From Ian Buruma’s review of Sunil Khilnani’s The Idea of India:
“Chandigarh,” exclaimed an Indian academic whom I visited in Delhi, “is a symbol of all that is inauthentic about modern urban India.” It depends, of course, on what one means by inauthentic…Nehru “fully recognized the depth and plurality of religious beliefs in India. It was precisely this that convinced him of the need to keep social identities outside the political arena.” Again the parallel with Corbu’s modernist internationalism is striking. As Khilnani puts it, in a passage on Chandigarh: “In celebrating a wholly alien form, style and material, it aspired to a neutrality, a zero-degree condition that would make it equally resistant to the claims upon it of any and all cultural or religious groups.”
From Chinua Achebe’s The Education of a British-Protected Child:
I write in English. English is a world language. But I do not write in English because it is a world language. My romance with the world is subsidiary to my involvement with Nigeria and Africa. Nigeria is a reality which I could not ignore. One characteristic of this reality, Nigeria, is that it transacts a considerable portion of its daily business in the English language. As long as Nigeria wishes to exist as a nation, it has no choice in the foreseeable future but to hold its more than two hundred component nationalities together through an alien language, English. I lived through a civil war in which probably two million people perished over the question of Nigerian unity. To remind me, therefore, that Nigeria’s foundation was laid only a hundred years ago, at the Berlin conference of European powers and in the total absence of any Africans, is not really useful information to me. It is precisely because the nation is so new and so fragile that we would soak the land in blood to maintain the frontiers mapped out by foreigners.

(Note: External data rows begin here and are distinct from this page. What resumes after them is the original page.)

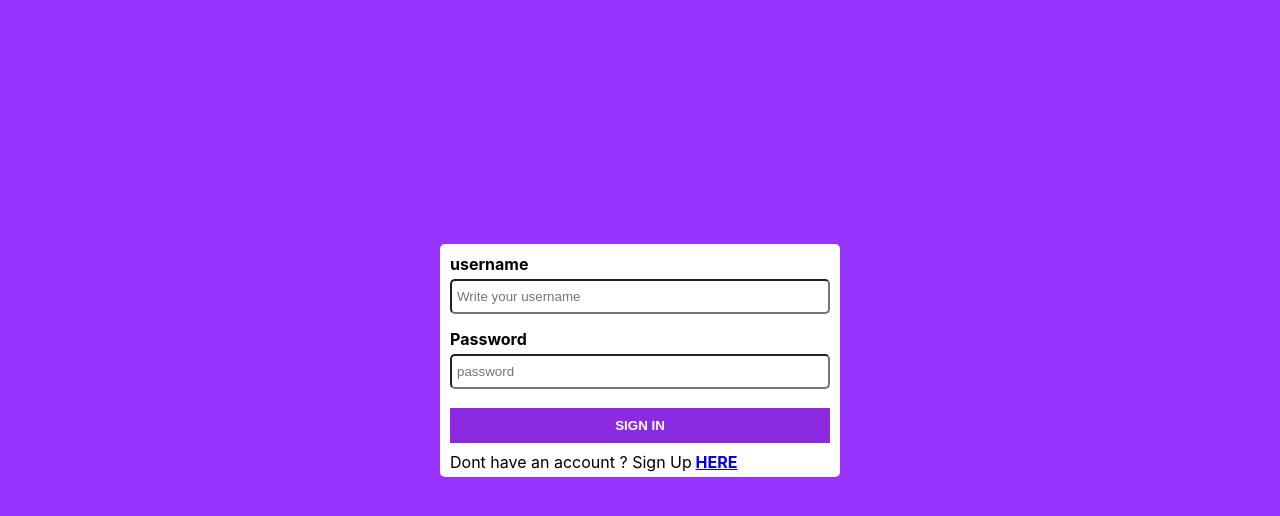
Repository: NDISHAW/Inspectionapp-rails
Page: public/signIn.html
An editor plug-in stored every save of this project. The page is shown before and after the next save, followed by the edit.
The browser window is 1280 px wide. The pictures show the whole page.

Above is the page before, as saved 2022-10-09 04:24:33.

After the next save:
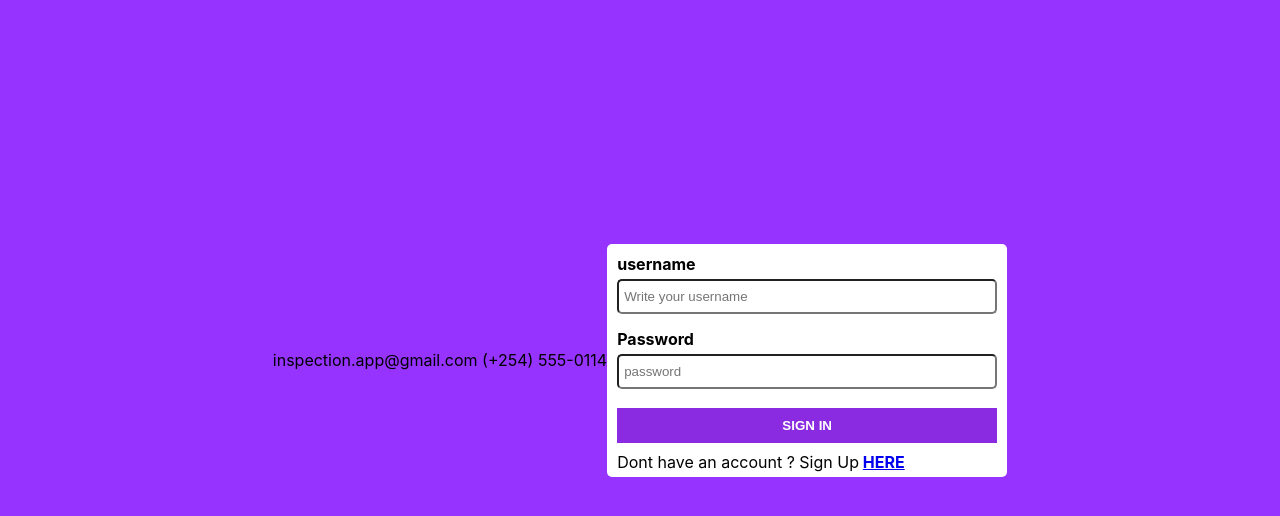
Saved 94 s later.
--- a/public/signIn.html
+++ b/public/signIn.html
@@ -12,7 +12,26 @@
     <!-- <script src="https://www.gstatic.com/firebasejs/9.8.4/firebase-firestore-compat.js"></script> -->
     <!-- <script src="https://www.gstatic.com/firebasejs/9.8.4/firebase-auth-compat.js"></script> -->
   </head>
-  <body>
+   <body data-bs-spy="scroll" data-bs-target=".navbar" data-bs-offset="70">
+
+
+      <!-- TOP NAV -->
+      <div class="top-nav navbar" id="home">
+          <div class="container">
+              <div class="row justify-content-between">
+                  <div class="col-auto">
+                      <p> <i class='bx bxs-envelope'></i> inspection.app@gmail.com</p>
+                      <p> <i class='bx bxs-phone-call'></i> (+254) 555-0114</p>
+                  </div>
+                  <div class="col-auto social-icons">
+                      <a href="#"><i class='bx bxl-facebook'></i></a>
+                      <a href="#"><i class='bx bxl-twitter'></i></a>
+                      <a href="#"><i class='bx bxl-instagram'></i></a>
+                      <a href="#"><i class='bx bxl-pinterest'></i></a>
+                  </div>
+              </div>
+          </div>
+      </div>
     <div class="form">
       <!-- Email  -->
       <div class="email">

English is therefore not marginal to Nigerian affairs. It is quite central. I can only speak across two hundred lingusitic frontiers to fellow Nigerians in English…